**Supplied data:**
^^^^
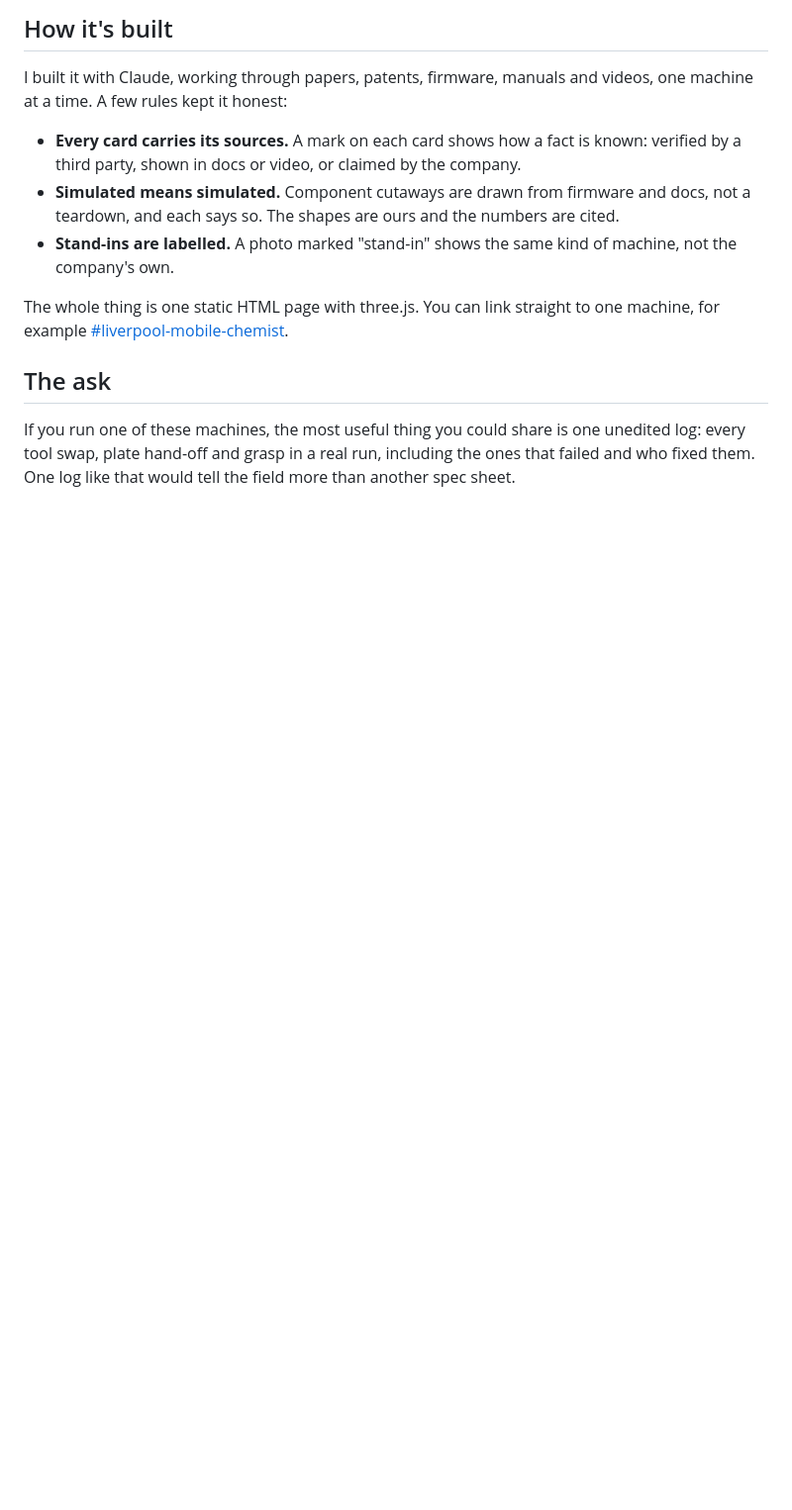
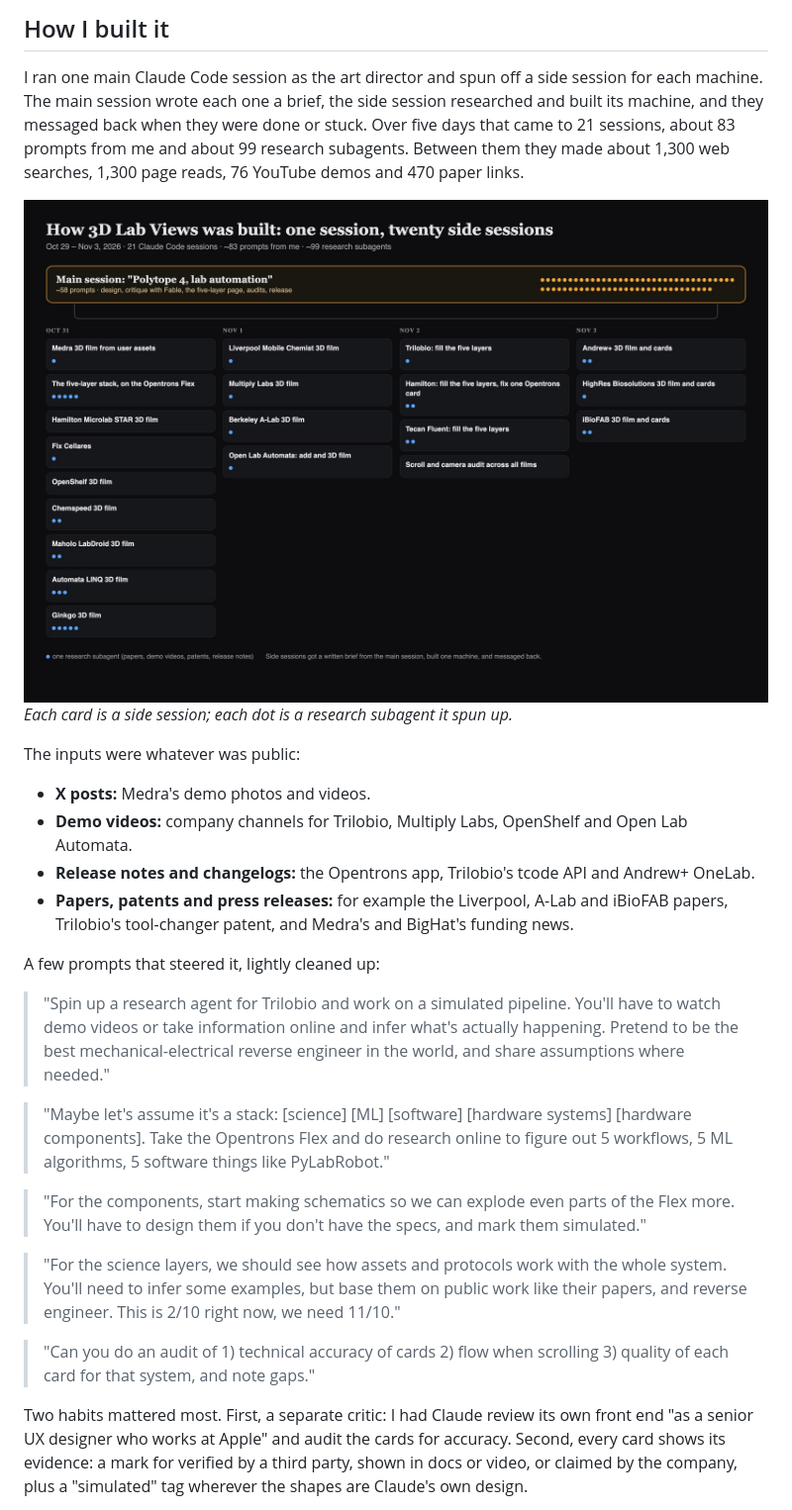
Before and after one commit to michaelraspuzzi/memos, a Markdown page: memos/3d-lab-views.md, the part around one of its changes. Shown at 99% size. Rendered like a GitHub page; pictures changed too: memos/assets/3d-lab-views/sessions.jpg (added); blank space fills up the shorter version.

```diff
--- a/memos/3d-lab-views.md
+++ b/memos/3d-lab-views.md
@@ -54,14 +43,29 @@ The few numbers that do exist come from academic labs (A-Lab, Maholo, Liverpool)
 
-## How it's built
+## How I built it
 
-I built it with Claude, working through papers, patents, firmware, manuals and videos, one machine at a time. A few rules kept it honest:
+I ran one main Claude Code session as the art director and spun off a side session for each machine. The main session wrote each one a brief, the side session researched and built its machine, and they messaged back when they were done or stuck. Over five days that came to 21 sessions, about 83 prompts from me and about 99 research subagents. Between them they made about 1,300 web searches, 1,300 page reads, 76 YouTube demos and 470 paper links.
 
-- **Every card carries its sources.** A mark on each card shows how a fact is known: verified by a third party, shown in docs or video, or claimed by the company.
-- **Simulated means simulated.** Component cutaways are drawn from firmware and docs, not a teardown, and each says so. The shapes are ours and the numbers are cited.
-- **Stand-ins are labelled.** A photo marked "stand-in" shows the same kind of machine, not the company's own.
+![One main session and twenty side sessions, by day](assets/3d-lab-views/sessions.jpg)
+*Each card is a side session; each dot is a research subagent it spun up.*
 
-The whole thing is one static HTML page with three.js. You can link straight to one machine, for example [#liverpool-mobile-chemist](https://michaelraspuzzi.github.io/labautomationin3d/#liverpool-mobile-chemist).
+The inputs were whatever was public:
 
-## The ask
+- **X posts:** Medra's demo photos and videos.
+- **Demo videos:** company channels for Trilobio, Multiply Labs, OpenShelf and Open Lab Automata.
+- **Release notes and changelogs:** the Opentrons app, Trilobio's tcode API and Andrew+ OneLab.
+- **Papers, patents and press releases:** for example the Liverpool, A-Lab and iBioFAB papers, Trilobio's tool-changer patent, and Medra's and BigHat's funding news.
 
-If you run one of these machines, the most useful thing you could share is one unedited log: every tool swap, plate hand-off and grasp in a real run, including the ones that failed and who fixed them. One log like that would tell the field more than another spec sheet.
+A few prompts that steered it, lightly cleaned up:
+
+> "Spin up a research agent for Trilobio and work on a simulated pipeline. You'll have to watch demo videos or take information online and infer what's actually happening. Pretend to be the best mechanical-electrical reverse engineer in the world, and share assumptions where needed."
+
+> "Maybe let's assume it's a stack: [science] [ML] [software] [hardware systems] [hardware components]. Take the Opentrons Flex and do research online to figure out 5 workflows, 5 ML algorithms, 5 software things like PyLabRobot."
+
+> "For the components, start making schematics so we can explode even parts of the Flex more. You'll have to design them if you don't have the specs, and mark them simulated."
+
+> "For the science layers, we should see how assets and protocols work with the whole system. You'll need to infer some examples, but base them on public work like their papers, and reverse engineer. This is 2/10 right now, we need 11/10."
+
+> "Can you do an audit of 1) technical accuracy of cards 2) flow when scrolling 3) quality of each card for that system, and note gaps."
+
+Two habits mattered most. First, a separate critic: I had Claude review its own front end "as a senior UX designer who works at Apple" and audit the cards for accuracy. Second, every card shows its evidence: a mark for verified by a third party, shown in docs or video, or claimed by the company, plus a "simulated" tag wherever the shapes are Claude's own design.
+
```
Also changed, not shown: other parts of memos/3d-lab-views.md (+37 -42 lines), README.md (+1 -1 lines), memos/assets/3d-lab-views/five-layers.jpg (added), 5 other files.
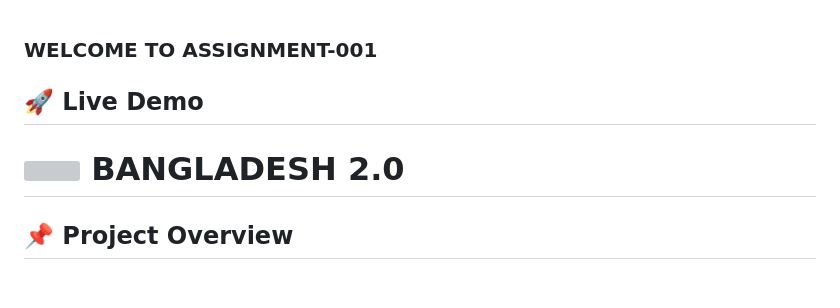
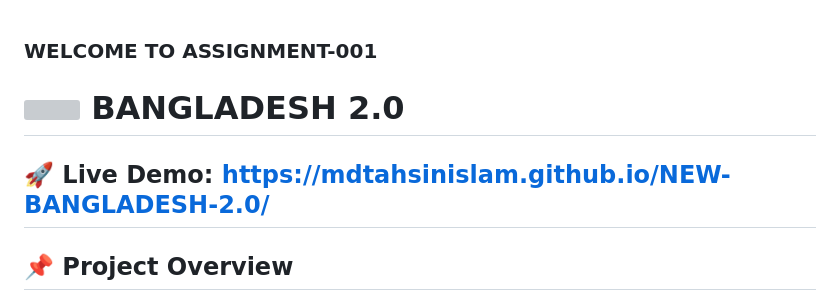
Before and after one commit to mdtahsinislam/NEW-BANGLADESH-2.0, a Markdown page: readme.md, the part around the change. Drawn GitHub-style; grey boxes are pictures that could not be loaded.

```diff
--- a/readme.md
+++ b/readme.md
@@ -1,9 +1,9 @@
 ### WELCOME TO ASSIGNMENT-001
-## 🚀 Live Demo
+
 
 # <img width=20 src="https://img.icons8.com/?size=96&id=60238&format=png"/> BANGLADESH 2.0
 
-
+## 🚀 Live Demo: https://mdtahsinislam.github.io/NEW-BANGLADESH-2.0/
 
 ## 📌 Project Overview
 
```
^^^^
**Work to be completed:**
Without the pictures, return all the entries above exactly as they stand.

**Exercise result:**
Before and after one commit to michaelraspuzzi/memos, a Markdown page: memos/3d-lab-views.md, the part around one of its changes. Shown at 99% size. Rendered like a GitHub page; pictures changed too: memos/assets/3d-lab-views/sessions.jpg (added); blank space fills up the shorter version.

```diff
--- a/memos/3d-lab-views.md
+++ b/memos/3d-lab-views.md
@@ -54,14 +43,29 @@ The few numbers that do exist come from academic labs (A-Lab, Maholo, Liverpool)
 
-## How it's built
+## How I built it
 
-I built it with Claude, working through papers, patents, firmware, manuals and videos, one machine at a time. A few rules kept it honest:
+I ran one main Claude Code session as the art director and spun off a side session for each machine. The main session wrote each one a brief, the side session researched and built its machine, and they messaged back when they were done or stuck. Over five days that came to 21 sessions, about 83 prompts from me and about 99 research subagents. Between them they made about 1,300 web searches, 1,300 page reads, 76 YouTube demos and 470 paper links.
 
-- **Every card carries its sources.** A mark on each card shows how a fact is known: verified by a third party, shown in docs or video, or claimed by the company.
-- **Simulated means simulated.** Component cutaways are drawn from firmware and docs, not a teardown, and each says so. The shapes are ours and the numbers are cited.
-- **Stand-ins are labelled.** A photo marked "stand-in" shows the same kind of machine, not the company's own.
+![One main session and twenty side sessions, by day](assets/3d-lab-views/sessions.jpg)
+*Each card is a side session; each dot is a research subagent it spun up.*
 
-The whole thing is one static HTML page with three.js. You can link straight to one machine, for example [#liverpool-mobile-chemist](https://michaelraspuzzi.github.io/labautomationin3d/#liverpool-mobile-chemist).
+The inputs were whatever was public:
 
-## The ask
+- **X posts:** Medra's demo photos and videos.
+- **Demo videos:** company channels for Trilobio, Multiply Labs, OpenShelf and Open Lab Automata.
+- **Release notes and changelogs:** the Opentrons app, Trilobio's tcode API and Andrew+ OneLab.
+- **Papers, patents and press releases:** for example the Liverpool, A-Lab and iBioFAB papers, Trilobio's tool-changer patent, and Medra's and BigHat's funding news.
 
-If you run one of these machines, the most useful thing you could share is one unedited log: every tool swap, plate hand-off and grasp in a real run, including the ones that failed and who fixed them. One log like that would tell the field more than another spec sheet.
+A few prompts that steered it, lightly cleaned up:
+
+> "Spin up a research agent for Trilobio and work on a simulated pipeline. You'll have to watch demo videos or take information online and infer what's actually happening. Pretend to be the best mechanical-electrical reverse engineer in the world, and share assumptions where needed."
+
+> "Maybe let's assume it's a stack: [science] [ML] [software] [hardware systems] [hardware components]. Take the Opentrons Flex and do research online to figure out 5 workflows, 5 ML algorithms, 5 software things like PyLabRobot."
+
+> "For the components, start making schematics so we can explode even parts of the Flex more. You'll have to design them if you don't have the specs, and mark them simulated."
+
+> "For the science layers, we should see how assets and protocols work with the whole system. You'll need to infer some examples, but base them on public work like their papers, and reverse engineer. This is 2/10 right now, we need 11/10."
+
+> "Can you do an audit of 1) technical accuracy of cards 2) flow when scrolling 3) quality of each card for that system, and note gaps."
+
+Two habits mattered most. First, a separate critic: I had Claude review its own front end "as a senior UX designer who works at Apple" and audit the cards for accuracy. Second, every card shows its evidence: a mark for verified by a third party, shown in docs or video, or claimed by the company, plus a "simulated" tag wherever the shapes are Claude's own design.
+
```
Also changed, not shown: other parts of memos/3d-lab-views.md (+37 -42 lines), README.md (+1 -1 lines), memos/assets/3d-lab-views/five-layers.jpg (added), 5 other files.
Before and after one commit to mdtahsinislam/NEW-BANGLADESH-2.0, a Markdown page: readme.md, the part around the change. Drawn GitHub-style; grey boxes are pictures that could not be loaded.

```diff
--- a/readme.md
+++ b/readme.md
@@ -1,9 +1,9 @@
 ### WELCOME TO ASSIGNMENT-001
-## 🚀 Live Demo
+
 
 # <img width=20 src="https://img.icons8.com/?size=96&id=60238&format=png"/> BANGLADESH 2.0
 
-
+## 🚀 Live Demo: https://mdtahsinislam.github.io/NEW-BANGLADESH-2.0/
 
 ## 📌 Project Overview
 
```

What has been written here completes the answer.